Instructions for the task:
Could you output every record again, exactly as given?

Data records:
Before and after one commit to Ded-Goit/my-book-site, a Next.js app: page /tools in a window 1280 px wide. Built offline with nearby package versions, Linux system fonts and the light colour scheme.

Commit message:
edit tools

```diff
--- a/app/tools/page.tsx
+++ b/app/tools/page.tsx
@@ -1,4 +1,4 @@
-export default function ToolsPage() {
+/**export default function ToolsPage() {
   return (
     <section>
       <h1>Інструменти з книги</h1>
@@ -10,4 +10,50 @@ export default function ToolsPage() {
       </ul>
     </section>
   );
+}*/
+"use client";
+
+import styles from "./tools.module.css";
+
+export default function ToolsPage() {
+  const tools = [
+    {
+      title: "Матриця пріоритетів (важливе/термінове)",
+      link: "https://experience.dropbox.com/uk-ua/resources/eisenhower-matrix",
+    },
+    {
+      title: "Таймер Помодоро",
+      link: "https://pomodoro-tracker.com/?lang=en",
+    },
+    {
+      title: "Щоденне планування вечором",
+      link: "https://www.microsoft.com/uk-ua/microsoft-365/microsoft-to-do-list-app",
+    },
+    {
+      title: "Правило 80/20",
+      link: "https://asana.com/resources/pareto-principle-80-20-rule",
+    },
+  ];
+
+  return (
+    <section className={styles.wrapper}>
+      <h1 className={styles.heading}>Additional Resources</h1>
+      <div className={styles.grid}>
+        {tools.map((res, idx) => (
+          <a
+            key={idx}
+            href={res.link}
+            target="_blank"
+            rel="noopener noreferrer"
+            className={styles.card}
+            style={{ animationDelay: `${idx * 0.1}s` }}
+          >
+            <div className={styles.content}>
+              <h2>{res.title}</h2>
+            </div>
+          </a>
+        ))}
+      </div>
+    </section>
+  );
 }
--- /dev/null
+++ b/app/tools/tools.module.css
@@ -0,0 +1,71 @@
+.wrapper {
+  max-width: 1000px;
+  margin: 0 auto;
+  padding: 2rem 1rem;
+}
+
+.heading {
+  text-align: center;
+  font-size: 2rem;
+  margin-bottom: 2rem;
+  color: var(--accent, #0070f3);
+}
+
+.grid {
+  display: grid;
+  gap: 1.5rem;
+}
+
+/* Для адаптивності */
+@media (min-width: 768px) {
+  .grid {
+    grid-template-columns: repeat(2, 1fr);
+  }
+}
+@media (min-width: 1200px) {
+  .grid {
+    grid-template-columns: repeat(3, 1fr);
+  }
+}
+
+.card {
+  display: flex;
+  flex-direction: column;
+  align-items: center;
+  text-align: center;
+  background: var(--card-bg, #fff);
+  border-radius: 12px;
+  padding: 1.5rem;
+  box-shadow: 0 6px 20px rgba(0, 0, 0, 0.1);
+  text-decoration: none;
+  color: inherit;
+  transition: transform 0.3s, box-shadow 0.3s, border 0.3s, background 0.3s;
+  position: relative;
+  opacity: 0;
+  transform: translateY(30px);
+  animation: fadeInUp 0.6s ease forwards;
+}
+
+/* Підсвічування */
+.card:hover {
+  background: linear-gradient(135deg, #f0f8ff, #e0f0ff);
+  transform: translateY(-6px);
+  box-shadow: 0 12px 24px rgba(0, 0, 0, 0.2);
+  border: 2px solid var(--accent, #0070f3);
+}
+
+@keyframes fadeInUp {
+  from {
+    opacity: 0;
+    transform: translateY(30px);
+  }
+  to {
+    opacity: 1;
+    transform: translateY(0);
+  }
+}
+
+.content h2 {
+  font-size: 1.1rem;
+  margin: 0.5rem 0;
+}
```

Response below:
Before and after one commit to Ded-Goit/my-book-site, a Next.js app: page /tools in a window 1280 px wide. Built offline with nearby package versions, Linux system fonts and the light colour scheme.

Commit message:
edit tools

```diff
--- a/app/tools/page.tsx
+++ b/app/tools/page.tsx
@@ -1,4 +1,4 @@
-export default function ToolsPage() {
+/**export default function ToolsPage() {
   return (
     <section>
       <h1>Інструменти з книги</h1>
@@ -10,4 +10,50 @@ export default function ToolsPage() {
       </ul>
     </section>
   );
+}*/
+"use client";
+
+import styles from "./tools.module.css";
+
+export default function ToolsPage() {
+  const tools = [
+    {
+      title: "Матриця пріоритетів (важливе/термінове)",
+      link: "https://experience.dropbox.com/uk-ua/resources/eisenhower-matrix",
+    },
+    {
+      title: "Таймер Помодоро",
+      link: "https://pomodoro-tracker.com/?lang=en",
+    },
+    {
+      title: "Щоденне планування вечором",
+      link: "https://www.microsoft.com/uk-ua/microsoft-365/microsoft-to-do-list-app",
+    },
+    {
+      title: "Правило 80/20",
+      link: "https://asana.com/resources/pareto-principle-80-20-rule",
+    },
+  ];
+
+  return (
+    <section className={styles.wrapper}>
+      <h1 className={styles.heading}>Additional Resources</h1>
+      <div className={styles.grid}>
+        {tools.map((res, idx) => (
+          <a
+            key={idx}
+            href={res.link}
+            target="_blank"
+            rel="noopener noreferrer"
+            className={styles.card}
+            style={{ animationDelay: `${idx * 0.1}s` }}
+          >
+            <div className={styles.content}>
+              <h2>{res.title}</h2>
+            </div>
+          </a>
+        ))}
+      </div>
+    </section>
+  );
 }
--- /dev/null
+++ b/app/tools/tools.module.css
@@ -0,0 +1,71 @@
+.wrapper {
+  max-width: 1000px;
+  margin: 0 auto;
+  padding: 2rem 1rem;
+}
+
+.heading {
+  text-align: center;
+  font-size: 2rem;
+  margin-bottom: 2rem;
+  color: var(--accent, #0070f3);
+}
+
+.grid {
+  display: grid;
+  gap: 1.5rem;
+}
+
+/* Для адаптивності */
+@media (min-width: 768px) {
+  .grid {
+    grid-template-columns: repeat(2, 1fr);
+  }
+}
+@media (min-width: 1200px) {
+  .grid {
+    grid-template-columns: repeat(3, 1fr);
+  }
+}
+
+.card {
+  display: flex;
+  flex-direction: column;
+  align-items: center;
+  text-align: center;
+  background: var(--card-bg, #fff);
+  border-radius: 12px;
+  padding: 1.5rem;
+  box-shadow: 0 6px 20px rgba(0, 0, 0, 0.1);
+  text-decoration: none;
+  color: inherit;
+  transition: transform 0.3s, box-shadow 0.3s, border 0.3s, background 0.3s;
+  position: relative;
+  opacity: 0;
+  transform: translateY(30px);
+  animation: fadeInUp 0.6s ease forwards;
+}
+
+/* Підсвічування */
+.card:hover {
+  background: linear-gradient(135deg, #f0f8ff, #e0f0ff);
+  transform: translateY(-6px);
+  box-shadow: 0 12px 24px rgba(0, 0, 0, 0.2);
+  border: 2px solid var(--accent, #0070f3);
+}
+
+@keyframes fadeInUp {
+  from {
+    opacity: 0;
+    transform: translateY(30px);
+  }
+  to {
+    opacity: 1;
+    transform: translateY(0);
+  }
+}
+
+.content h2 {
+  font-size: 1.1rem;
+  margin: 0.5rem 0;
+}
```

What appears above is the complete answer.